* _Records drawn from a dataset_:
————

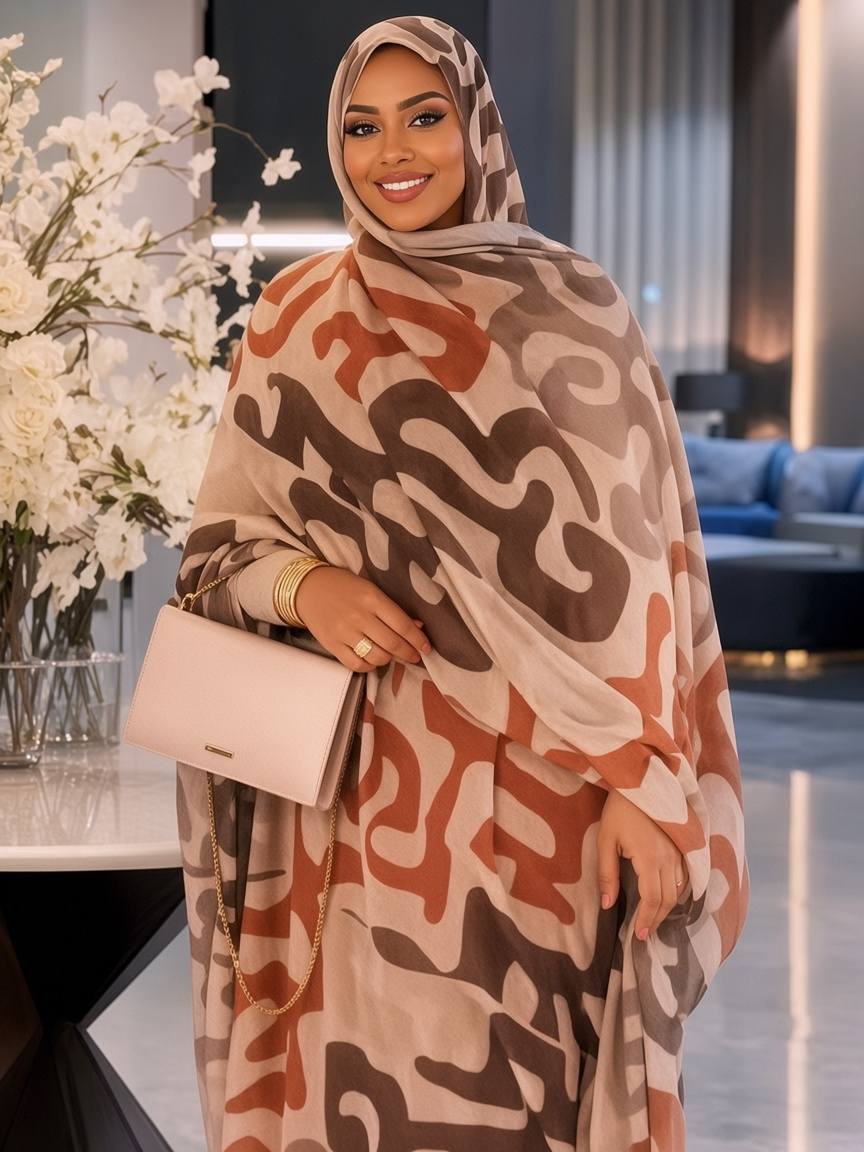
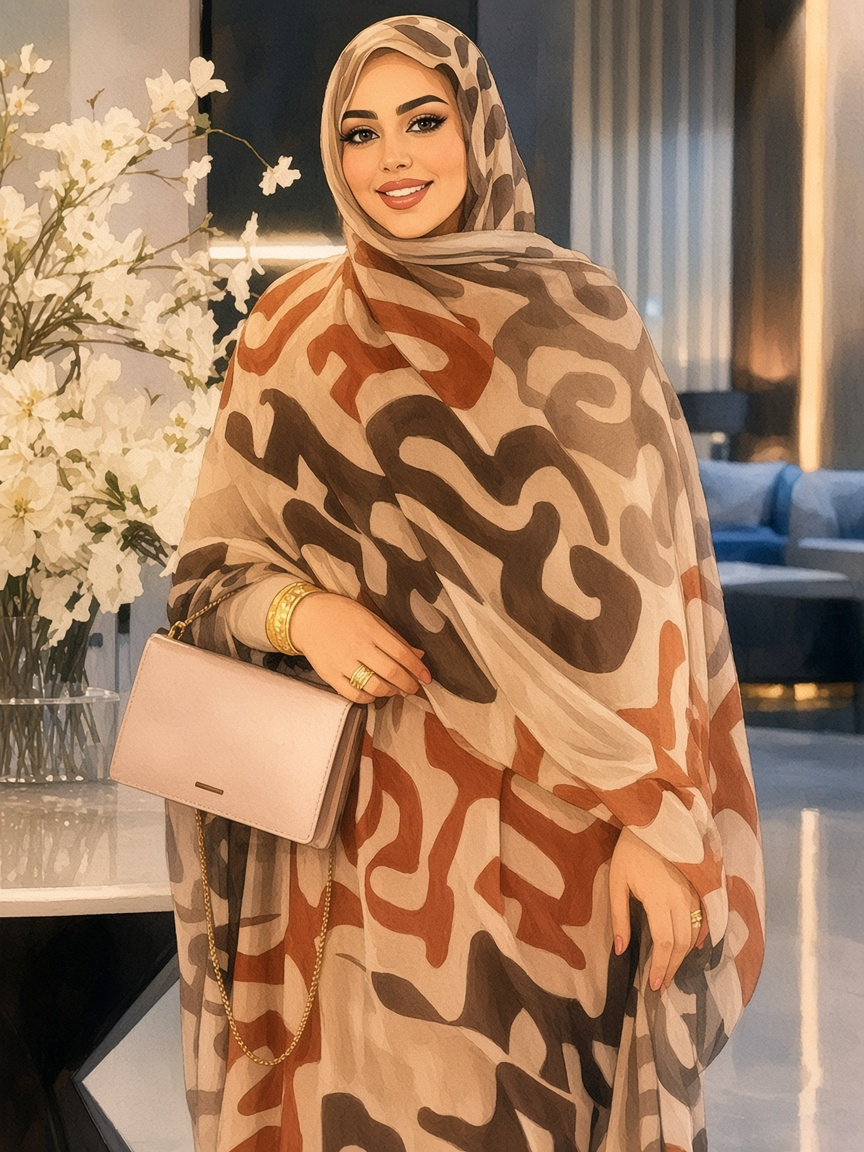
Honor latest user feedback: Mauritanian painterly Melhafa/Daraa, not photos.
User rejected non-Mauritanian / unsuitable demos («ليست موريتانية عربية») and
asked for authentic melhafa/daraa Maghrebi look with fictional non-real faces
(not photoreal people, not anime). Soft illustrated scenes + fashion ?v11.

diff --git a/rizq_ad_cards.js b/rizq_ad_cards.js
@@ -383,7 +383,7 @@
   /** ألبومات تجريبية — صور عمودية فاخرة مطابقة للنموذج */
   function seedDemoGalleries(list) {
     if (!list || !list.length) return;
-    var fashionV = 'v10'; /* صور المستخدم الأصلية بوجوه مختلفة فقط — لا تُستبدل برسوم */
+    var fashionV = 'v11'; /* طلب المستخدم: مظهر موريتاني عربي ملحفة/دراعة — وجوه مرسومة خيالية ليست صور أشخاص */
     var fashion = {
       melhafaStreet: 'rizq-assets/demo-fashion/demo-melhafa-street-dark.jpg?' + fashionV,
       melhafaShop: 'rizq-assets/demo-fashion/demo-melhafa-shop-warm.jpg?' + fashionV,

————

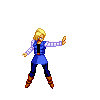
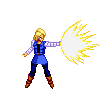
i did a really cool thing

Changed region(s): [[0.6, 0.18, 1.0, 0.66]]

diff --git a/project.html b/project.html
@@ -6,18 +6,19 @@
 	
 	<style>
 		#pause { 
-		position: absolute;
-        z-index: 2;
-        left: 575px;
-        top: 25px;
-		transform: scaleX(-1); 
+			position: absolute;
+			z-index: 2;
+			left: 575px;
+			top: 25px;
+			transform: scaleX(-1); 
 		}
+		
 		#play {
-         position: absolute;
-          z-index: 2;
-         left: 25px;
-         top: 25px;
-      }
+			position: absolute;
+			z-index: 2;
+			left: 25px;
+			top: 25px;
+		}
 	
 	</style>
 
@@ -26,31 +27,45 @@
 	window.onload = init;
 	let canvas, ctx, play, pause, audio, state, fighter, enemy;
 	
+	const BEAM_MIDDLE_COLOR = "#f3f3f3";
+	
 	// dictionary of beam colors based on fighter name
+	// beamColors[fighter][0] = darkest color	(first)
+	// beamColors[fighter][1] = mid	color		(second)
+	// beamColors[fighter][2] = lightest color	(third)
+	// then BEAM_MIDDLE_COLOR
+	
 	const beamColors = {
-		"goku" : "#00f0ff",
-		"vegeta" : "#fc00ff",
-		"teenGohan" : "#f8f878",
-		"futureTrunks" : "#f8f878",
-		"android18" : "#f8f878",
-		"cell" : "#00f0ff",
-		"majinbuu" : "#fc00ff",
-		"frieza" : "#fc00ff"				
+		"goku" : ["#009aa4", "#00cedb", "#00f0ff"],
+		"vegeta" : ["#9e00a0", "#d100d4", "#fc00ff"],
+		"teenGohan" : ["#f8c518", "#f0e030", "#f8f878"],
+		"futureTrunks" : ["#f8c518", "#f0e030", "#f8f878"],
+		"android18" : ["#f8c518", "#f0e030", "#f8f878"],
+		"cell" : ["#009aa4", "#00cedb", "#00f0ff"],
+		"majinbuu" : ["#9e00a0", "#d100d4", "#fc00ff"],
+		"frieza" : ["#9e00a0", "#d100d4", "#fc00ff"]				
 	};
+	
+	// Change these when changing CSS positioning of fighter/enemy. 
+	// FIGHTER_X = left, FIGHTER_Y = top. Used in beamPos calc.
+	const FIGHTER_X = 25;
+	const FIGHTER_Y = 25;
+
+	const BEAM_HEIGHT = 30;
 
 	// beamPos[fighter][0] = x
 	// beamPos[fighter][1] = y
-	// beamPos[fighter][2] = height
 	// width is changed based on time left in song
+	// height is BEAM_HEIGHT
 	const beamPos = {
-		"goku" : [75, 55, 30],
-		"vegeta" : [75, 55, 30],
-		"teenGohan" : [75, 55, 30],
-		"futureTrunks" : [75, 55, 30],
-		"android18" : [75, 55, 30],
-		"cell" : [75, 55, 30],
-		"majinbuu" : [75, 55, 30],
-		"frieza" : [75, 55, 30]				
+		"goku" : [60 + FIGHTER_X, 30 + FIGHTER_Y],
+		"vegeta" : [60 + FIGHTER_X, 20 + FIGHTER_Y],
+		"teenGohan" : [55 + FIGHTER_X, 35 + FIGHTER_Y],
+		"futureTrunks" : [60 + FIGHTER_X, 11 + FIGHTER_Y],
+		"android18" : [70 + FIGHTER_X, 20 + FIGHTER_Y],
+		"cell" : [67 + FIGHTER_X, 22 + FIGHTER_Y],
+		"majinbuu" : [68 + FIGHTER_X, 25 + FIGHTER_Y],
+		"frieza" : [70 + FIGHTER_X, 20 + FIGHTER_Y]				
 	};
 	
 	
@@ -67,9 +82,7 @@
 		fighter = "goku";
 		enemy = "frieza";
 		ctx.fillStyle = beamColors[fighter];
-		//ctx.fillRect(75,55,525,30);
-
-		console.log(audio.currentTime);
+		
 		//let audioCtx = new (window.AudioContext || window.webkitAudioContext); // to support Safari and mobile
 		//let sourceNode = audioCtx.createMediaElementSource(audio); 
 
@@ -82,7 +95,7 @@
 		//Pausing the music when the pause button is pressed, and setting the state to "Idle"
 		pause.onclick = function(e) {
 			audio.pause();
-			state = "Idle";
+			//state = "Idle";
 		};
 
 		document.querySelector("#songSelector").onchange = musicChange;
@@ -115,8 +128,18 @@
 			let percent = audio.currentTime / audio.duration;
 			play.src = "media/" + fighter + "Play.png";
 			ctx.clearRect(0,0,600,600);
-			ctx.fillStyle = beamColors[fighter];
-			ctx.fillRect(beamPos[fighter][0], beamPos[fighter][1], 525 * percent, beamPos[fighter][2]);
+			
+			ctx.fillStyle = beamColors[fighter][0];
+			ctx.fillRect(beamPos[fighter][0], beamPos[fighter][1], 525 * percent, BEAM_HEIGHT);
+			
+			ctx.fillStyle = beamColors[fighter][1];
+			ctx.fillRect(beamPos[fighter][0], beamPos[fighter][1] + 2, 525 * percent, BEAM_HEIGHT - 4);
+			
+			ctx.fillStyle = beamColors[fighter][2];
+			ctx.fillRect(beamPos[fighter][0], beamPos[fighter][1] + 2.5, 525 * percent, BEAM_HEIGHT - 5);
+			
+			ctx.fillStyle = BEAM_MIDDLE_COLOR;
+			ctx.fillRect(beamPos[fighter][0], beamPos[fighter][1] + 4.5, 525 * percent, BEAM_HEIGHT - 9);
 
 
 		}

————

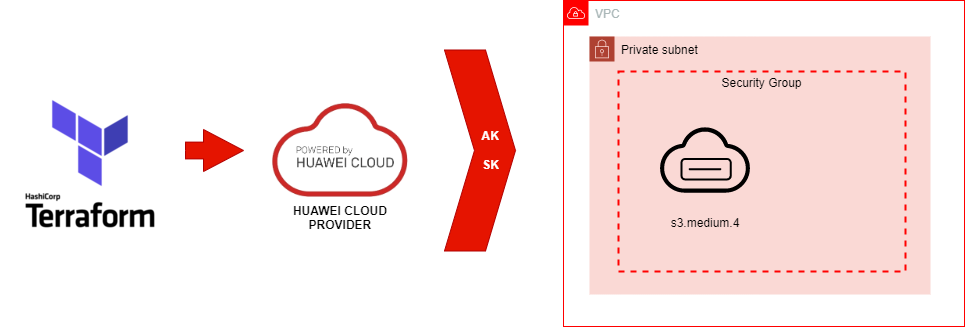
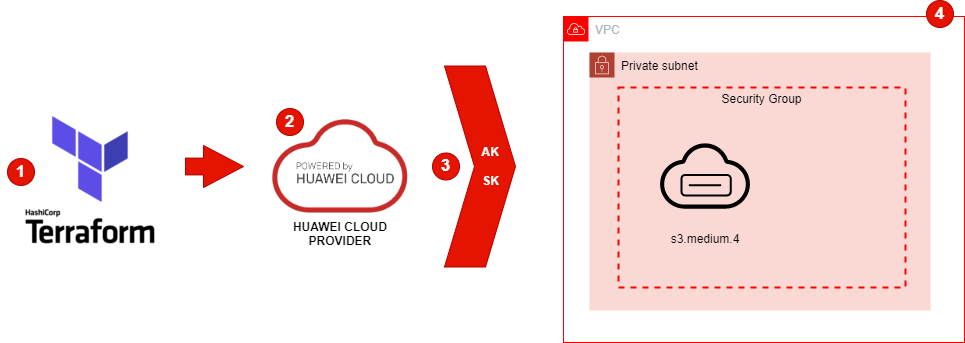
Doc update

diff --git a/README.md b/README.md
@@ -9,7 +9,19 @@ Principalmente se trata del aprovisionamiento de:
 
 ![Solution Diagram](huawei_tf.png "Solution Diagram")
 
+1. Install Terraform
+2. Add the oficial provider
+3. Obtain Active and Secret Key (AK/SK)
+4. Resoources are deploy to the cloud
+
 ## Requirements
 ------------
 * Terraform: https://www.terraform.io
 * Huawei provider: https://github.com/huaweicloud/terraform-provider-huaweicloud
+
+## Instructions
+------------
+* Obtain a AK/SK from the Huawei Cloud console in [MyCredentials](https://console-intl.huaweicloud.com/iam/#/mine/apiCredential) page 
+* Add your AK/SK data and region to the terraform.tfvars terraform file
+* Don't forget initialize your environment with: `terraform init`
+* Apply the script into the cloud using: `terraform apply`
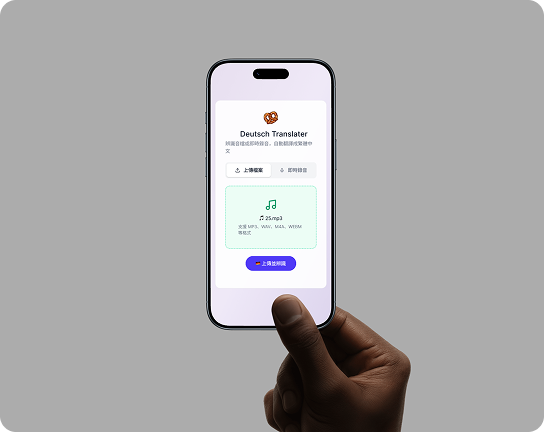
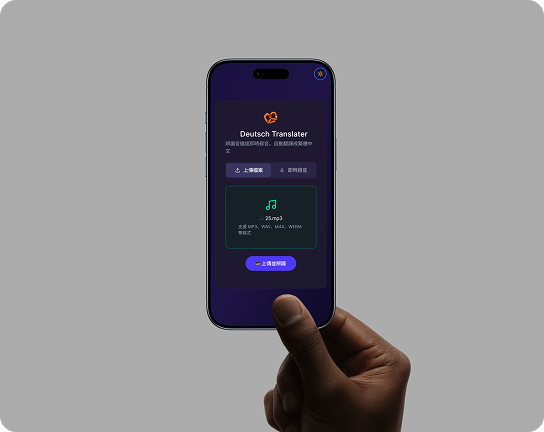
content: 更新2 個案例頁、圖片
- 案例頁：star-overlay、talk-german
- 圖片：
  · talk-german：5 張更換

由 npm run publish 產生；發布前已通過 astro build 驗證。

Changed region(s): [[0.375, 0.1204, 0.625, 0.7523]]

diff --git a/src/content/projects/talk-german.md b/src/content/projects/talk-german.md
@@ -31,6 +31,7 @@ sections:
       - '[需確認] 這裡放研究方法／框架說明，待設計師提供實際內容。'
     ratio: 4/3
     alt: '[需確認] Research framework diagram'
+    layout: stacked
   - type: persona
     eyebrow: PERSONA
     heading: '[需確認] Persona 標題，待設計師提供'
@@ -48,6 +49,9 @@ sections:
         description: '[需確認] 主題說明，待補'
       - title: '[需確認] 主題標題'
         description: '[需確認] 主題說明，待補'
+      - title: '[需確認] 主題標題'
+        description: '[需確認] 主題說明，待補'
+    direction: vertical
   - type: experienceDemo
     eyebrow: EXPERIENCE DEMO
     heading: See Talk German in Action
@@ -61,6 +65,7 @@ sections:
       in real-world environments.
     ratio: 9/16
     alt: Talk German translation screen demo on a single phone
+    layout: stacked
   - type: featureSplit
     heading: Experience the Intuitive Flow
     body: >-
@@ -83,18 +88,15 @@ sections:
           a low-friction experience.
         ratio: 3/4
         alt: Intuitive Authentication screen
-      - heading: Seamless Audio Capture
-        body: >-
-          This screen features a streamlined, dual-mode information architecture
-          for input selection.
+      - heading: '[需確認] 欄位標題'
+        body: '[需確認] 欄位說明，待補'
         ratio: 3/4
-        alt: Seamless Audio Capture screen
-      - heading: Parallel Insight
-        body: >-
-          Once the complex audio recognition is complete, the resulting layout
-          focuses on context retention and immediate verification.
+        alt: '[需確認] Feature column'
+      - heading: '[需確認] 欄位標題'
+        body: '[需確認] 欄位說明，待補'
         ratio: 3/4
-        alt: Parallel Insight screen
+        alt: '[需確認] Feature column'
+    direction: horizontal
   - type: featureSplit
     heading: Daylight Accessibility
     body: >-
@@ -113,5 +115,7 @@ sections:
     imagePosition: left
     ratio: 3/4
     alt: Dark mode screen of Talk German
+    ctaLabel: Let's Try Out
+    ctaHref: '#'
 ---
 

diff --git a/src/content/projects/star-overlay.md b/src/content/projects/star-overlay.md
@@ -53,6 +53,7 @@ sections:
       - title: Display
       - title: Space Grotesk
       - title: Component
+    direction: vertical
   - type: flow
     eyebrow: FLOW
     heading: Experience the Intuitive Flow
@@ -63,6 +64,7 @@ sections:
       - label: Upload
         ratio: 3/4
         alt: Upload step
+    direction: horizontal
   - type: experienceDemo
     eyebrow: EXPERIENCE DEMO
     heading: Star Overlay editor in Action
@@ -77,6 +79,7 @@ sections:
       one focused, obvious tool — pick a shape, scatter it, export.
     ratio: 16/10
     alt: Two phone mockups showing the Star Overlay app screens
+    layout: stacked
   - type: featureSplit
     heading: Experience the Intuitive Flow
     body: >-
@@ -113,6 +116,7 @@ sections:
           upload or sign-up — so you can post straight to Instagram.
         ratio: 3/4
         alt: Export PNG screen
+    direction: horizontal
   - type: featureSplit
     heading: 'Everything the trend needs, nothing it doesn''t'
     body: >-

————

* _EXERCISE DETAILS_: Return, with no change at all, every line in the entries above from the line containing "- 案例頁：star-overlay、talk-german" through the line containing "and immediate verification.".

* _EXPECTED OUTPUT_:
- 案例頁：star-overlay、talk-german
- 圖片：
  · talk-german：5 張更換

由 npm run publish 產生；發布前已通過 astro build 驗證。

Changed region(s): [[0.375, 0.1204, 0.625, 0.7523]]

diff --git a/src/content/projects/talk-german.md b/src/content/projects/talk-german.md
@@ -31,6 +31,7 @@ sections:
       - '[需確認] 這裡放研究方法／框架說明，待設計師提供實際內容。'
     ratio: 4/3
     alt: '[需確認] Research framework diagram'
+    layout: stacked
   - type: persona
     eyebrow: PERSONA
     heading: '[需確認] Persona 標題，待設計師提供'
@@ -48,6 +49,9 @@ sections:
         description: '[需確認] 主題說明，待補'
       - title: '[需確認] 主題標題'
         description: '[需確認] 主題說明，待補'
+      - title: '[需確認] 主題標題'
+        description: '[需確認] 主題說明，待補'
+    direction: vertical
   - type: experienceDemo
     eyebrow: EXPERIENCE DEMO
     heading: See Talk German in Action
@@ -61,6 +65,7 @@ sections:
       in real-world environments.
     ratio: 9/16
     alt: Talk German translation screen demo on a single phone
+    layout: stacked
   - type: featureSplit
     heading: Experience the Intuitive Flow
     body: >-
@@ -83,18 +88,15 @@ sections:
           a low-friction experience.
         ratio: 3/4
         alt: Intuitive Authentication screen
-      - heading: Seamless Audio Capture
-        body: >-
-          This screen features a streamlined, dual-mode information architecture
-          for input selection.
+      - heading: '[需確認] 欄位標題'
+        body: '[需確認] 欄位說明，待補'
         ratio: 3/4
-        alt: Seamless Audio Capture screen
-      - heading: Parallel Insight
-        body: >-
-          Once the complex audio recognition is complete, the resulting layout
-          focuses on context retention and immediate verification.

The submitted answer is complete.